**Your goal**
One figure is the whole answer: the number of lines below that contain the word "extends".

[Exercise material — start]

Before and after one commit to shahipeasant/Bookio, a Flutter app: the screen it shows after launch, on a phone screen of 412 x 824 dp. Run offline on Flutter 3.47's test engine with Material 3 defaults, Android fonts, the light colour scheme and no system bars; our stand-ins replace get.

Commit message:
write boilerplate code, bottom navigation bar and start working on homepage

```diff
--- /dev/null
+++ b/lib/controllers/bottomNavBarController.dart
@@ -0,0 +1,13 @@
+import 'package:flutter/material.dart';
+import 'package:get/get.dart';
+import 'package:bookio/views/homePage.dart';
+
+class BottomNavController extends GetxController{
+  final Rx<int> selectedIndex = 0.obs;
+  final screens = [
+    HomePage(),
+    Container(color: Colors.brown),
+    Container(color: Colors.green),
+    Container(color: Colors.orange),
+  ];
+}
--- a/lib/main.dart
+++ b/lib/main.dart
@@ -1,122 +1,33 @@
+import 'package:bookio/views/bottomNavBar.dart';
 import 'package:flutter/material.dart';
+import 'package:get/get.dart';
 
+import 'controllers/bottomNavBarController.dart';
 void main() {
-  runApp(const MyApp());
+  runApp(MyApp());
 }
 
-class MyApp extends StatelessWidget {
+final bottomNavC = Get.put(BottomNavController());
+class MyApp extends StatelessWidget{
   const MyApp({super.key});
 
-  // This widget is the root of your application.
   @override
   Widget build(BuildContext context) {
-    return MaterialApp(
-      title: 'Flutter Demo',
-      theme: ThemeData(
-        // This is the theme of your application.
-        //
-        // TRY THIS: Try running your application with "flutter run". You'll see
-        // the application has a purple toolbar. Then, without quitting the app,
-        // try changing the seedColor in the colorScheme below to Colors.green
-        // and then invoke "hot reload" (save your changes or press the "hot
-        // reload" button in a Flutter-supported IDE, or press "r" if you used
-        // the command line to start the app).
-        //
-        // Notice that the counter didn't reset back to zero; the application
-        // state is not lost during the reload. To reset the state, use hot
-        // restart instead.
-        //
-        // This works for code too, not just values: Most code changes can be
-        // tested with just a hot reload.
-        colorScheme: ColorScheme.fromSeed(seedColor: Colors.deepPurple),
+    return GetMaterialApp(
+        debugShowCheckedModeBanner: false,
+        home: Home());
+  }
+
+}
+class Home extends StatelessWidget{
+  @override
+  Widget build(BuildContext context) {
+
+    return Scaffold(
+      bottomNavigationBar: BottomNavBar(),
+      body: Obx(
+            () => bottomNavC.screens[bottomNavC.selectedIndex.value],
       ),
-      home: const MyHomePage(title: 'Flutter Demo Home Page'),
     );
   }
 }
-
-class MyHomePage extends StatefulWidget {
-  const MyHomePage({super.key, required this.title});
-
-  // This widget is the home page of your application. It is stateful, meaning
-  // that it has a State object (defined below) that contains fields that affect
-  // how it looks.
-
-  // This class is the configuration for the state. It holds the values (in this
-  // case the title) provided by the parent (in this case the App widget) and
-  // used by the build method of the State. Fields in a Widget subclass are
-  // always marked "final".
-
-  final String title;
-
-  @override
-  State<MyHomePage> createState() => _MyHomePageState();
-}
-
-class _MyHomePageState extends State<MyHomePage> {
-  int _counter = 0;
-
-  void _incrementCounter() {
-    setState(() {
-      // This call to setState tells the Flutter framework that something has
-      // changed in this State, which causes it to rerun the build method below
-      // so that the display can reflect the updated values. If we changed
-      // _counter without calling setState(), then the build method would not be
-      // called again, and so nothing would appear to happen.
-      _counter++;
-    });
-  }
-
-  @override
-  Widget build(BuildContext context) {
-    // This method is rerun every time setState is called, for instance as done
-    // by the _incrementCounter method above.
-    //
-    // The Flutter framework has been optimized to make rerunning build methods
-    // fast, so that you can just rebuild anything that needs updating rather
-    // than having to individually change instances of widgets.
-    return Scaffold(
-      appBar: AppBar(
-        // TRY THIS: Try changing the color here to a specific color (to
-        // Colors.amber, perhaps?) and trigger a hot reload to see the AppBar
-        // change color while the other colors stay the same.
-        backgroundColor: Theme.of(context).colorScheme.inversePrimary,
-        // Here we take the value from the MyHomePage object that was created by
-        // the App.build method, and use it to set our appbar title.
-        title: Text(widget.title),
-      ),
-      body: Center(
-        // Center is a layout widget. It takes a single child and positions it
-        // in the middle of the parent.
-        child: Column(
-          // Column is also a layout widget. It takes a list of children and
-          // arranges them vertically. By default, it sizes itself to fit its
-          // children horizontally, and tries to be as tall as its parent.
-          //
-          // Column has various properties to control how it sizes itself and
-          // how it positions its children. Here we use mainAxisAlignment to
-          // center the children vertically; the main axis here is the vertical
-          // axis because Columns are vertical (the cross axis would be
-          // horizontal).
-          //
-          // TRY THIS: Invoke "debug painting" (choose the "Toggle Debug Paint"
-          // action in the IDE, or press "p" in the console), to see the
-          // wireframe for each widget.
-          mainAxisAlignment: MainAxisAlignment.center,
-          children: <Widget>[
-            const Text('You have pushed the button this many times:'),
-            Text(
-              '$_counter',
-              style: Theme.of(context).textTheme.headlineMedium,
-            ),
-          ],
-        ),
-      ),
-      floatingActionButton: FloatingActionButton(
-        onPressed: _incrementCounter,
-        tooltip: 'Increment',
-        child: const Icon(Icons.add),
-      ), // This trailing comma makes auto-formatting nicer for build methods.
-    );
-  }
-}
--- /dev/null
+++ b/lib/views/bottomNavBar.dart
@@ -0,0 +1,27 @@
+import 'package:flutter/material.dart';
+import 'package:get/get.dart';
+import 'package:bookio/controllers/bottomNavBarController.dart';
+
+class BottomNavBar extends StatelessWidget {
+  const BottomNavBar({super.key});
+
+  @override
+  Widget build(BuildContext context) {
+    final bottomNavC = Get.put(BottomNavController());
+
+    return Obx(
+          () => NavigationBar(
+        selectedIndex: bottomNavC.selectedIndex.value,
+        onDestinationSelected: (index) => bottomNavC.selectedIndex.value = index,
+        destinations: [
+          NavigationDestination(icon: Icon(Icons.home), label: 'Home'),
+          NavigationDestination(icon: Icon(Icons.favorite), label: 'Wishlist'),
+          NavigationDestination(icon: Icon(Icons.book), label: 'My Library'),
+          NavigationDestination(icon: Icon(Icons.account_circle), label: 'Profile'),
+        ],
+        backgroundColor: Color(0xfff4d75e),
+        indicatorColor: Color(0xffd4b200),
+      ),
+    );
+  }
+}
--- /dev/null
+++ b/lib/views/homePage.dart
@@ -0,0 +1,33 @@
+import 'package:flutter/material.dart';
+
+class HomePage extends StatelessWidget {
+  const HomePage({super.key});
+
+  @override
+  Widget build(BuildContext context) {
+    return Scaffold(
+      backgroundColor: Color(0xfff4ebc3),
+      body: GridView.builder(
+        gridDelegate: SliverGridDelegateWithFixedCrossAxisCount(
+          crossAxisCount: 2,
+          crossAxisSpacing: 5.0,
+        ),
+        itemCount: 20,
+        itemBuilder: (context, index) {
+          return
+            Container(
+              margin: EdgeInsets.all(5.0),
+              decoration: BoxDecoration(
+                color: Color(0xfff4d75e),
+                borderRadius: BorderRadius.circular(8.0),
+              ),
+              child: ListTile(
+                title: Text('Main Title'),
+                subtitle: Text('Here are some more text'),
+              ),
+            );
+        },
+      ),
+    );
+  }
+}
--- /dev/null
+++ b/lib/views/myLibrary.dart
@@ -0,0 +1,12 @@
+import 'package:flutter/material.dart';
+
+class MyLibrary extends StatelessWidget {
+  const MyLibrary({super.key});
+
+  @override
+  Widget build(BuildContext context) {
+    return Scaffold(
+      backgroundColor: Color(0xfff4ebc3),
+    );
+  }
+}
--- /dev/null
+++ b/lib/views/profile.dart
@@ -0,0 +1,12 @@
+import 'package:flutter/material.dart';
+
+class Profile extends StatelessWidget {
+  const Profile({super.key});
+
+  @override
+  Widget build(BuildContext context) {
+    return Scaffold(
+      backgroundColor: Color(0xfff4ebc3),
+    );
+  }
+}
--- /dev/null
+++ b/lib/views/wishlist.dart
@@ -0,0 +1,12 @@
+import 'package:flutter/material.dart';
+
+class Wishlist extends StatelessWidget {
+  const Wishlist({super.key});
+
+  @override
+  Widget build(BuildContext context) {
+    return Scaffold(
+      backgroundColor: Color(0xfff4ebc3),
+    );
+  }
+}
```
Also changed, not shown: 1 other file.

[Exercise material — finish]

**Response**
11